(Instructions to follow) Show, in full, each line of the data that contains "class".
*** Extracted entries ***
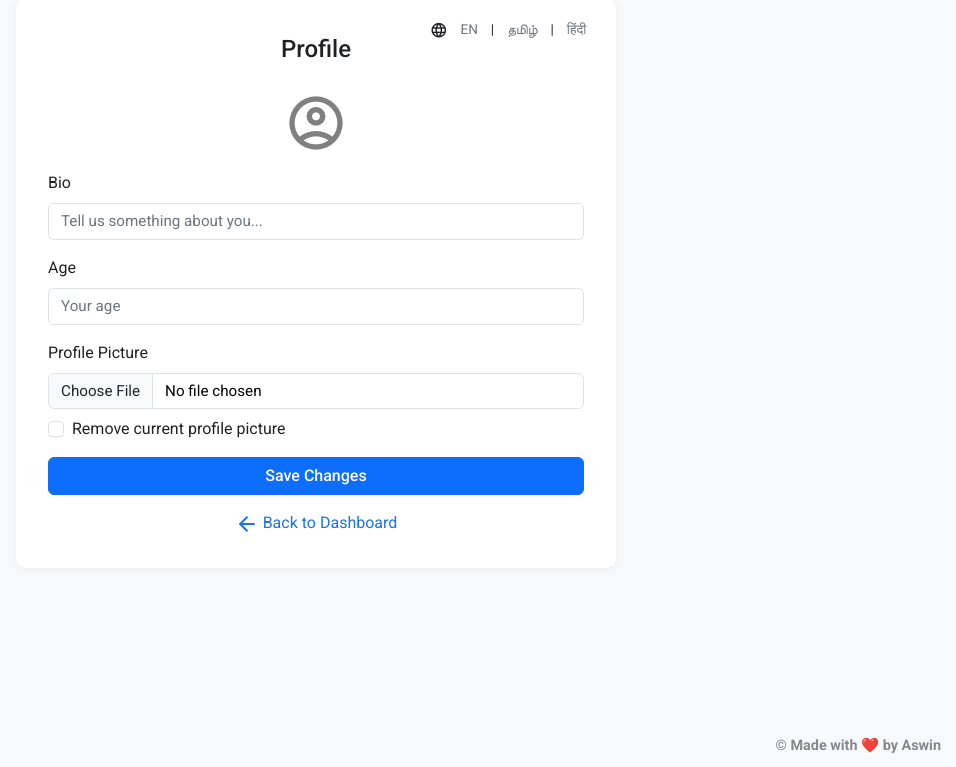
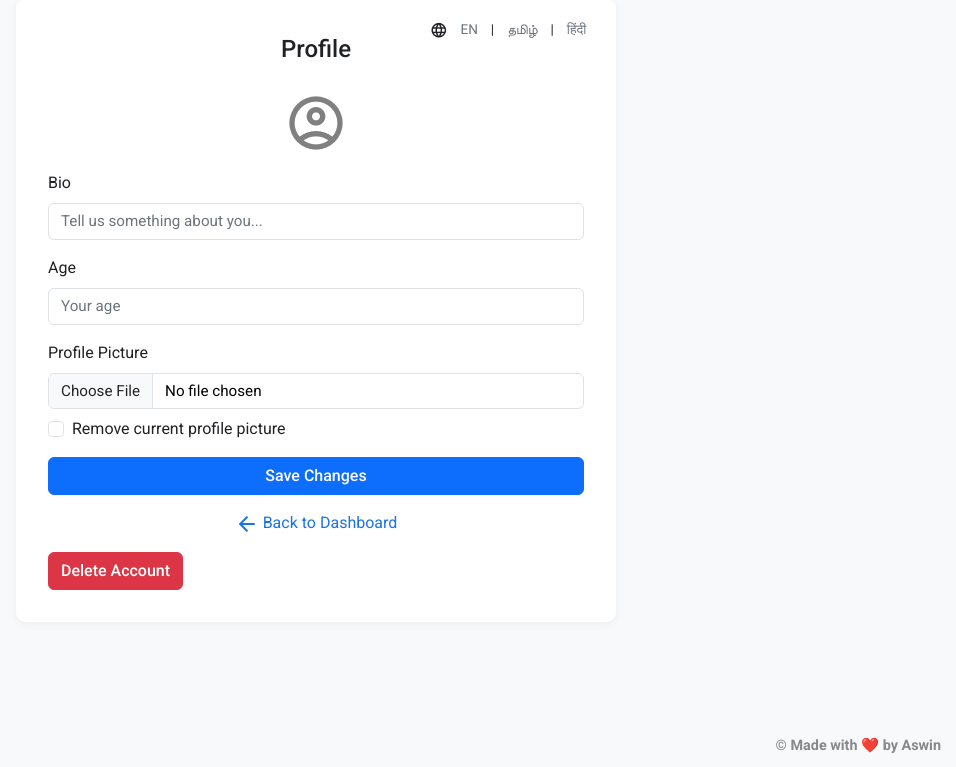
Before and after one commit to Aswin-AR5055/MiniGDrive, a Flask app: page /profile in a window 1280 px wide. Shown: the part 33-800 px from the top of the page, without its empty margins (324-1280 px from the left). Run offline with Flask 2, Linux system fonts and the light colour scheme; the visitor is signed in with stand-in values (Sample User, id 1); data comes from the database, SQL or seed files in the repository.

Commit message:
Update profile.html

```diff
--- a/templates/profile.html
+++ b/templates/profile.html
@@ -197,6 +197,10 @@
         </a>
       </div>
     </form>
+<form action="{{ url_for('delete_account') }}" method="post" onsubmit="return confirm('Are you sure you want to delete your account? This action cannot be undone.');">
+  <button type="submit" class="btn btn-danger mt-3">Delete Account</button>
+</form>
+
   </div>
 
   <div class="watermark"><a href="https://instagram.com/ar_aswinraj" target="_blank" title="Click to visit my Instagram" style="text-decoration: none; color: inherit;">
```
*** End of Extracted entries ***
(The answer)
+  <button type="submit" class="btn btn-danger mt-3">Delete Account</button>
   <div class="watermark"><a href="https://instagram.com/ar_aswinraj" target="_blank" title="Click to visit my Instagram" style="text-decoration: none; color: inherit;">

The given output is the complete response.